Task requirements => Your reply should be the full listing, copied exactly.

Supplied data =>
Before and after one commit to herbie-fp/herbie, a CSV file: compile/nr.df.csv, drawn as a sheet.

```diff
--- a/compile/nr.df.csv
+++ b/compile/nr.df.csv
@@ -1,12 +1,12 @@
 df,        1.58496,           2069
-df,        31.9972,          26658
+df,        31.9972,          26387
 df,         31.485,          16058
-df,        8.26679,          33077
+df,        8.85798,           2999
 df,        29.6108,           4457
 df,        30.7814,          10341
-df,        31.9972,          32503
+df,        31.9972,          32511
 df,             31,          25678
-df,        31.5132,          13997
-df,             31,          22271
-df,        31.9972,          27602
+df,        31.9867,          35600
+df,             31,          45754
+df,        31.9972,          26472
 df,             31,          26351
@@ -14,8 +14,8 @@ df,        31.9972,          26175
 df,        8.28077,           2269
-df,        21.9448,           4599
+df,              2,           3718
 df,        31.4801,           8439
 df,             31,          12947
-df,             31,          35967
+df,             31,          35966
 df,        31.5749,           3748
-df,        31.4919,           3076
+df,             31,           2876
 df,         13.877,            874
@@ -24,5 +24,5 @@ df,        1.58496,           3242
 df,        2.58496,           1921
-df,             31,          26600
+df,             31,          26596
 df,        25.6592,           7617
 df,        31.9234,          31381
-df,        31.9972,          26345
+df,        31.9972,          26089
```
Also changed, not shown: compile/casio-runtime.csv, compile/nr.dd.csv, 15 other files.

Answer section =>
Before and after one commit to herbie-fp/herbie, a CSV file: compile/nr.df.csv, drawn as a sheet.

```diff
--- a/compile/nr.df.csv
+++ b/compile/nr.df.csv
@@ -1,12 +1,12 @@
 df,        1.58496,           2069
-df,        31.9972,          26658
+df,        31.9972,          26387
 df,         31.485,          16058
-df,        8.26679,          33077
+df,        8.85798,           2999
 df,        29.6108,           4457
 df,        30.7814,          10341
-df,        31.9972,          32503
+df,        31.9972,          32511
 df,             31,          25678
-df,        31.5132,          13997
-df,             31,          22271
-df,        31.9972,          27602
+df,        31.9867,          35600
+df,             31,          45754
+df,        31.9972,          26472
 df,             31,          26351
@@ -14,8 +14,8 @@ df,        31.9972,          26175
 df,        8.28077,           2269
-df,        21.9448,           4599
+df,              2,           3718
 df,        31.4801,           8439
 df,             31,          12947
-df,             31,          35967
+df,             31,          35966
 df,        31.5749,           3748
-df,        31.4919,           3076
+df,             31,           2876
 df,         13.877,            874
@@ -24,5 +24,5 @@ df,        1.58496,           3242
 df,        2.58496,           1921
-df,             31,          26600
+df,             31,          26596
 df,        25.6592,           7617
 df,        31.9234,          31381
-df,        31.9972,          26345
+df,        31.9972,          26089
```
Also changed, not shown: compile/casio-runtime.csv, compile/nr.dd.csv, 15 other files.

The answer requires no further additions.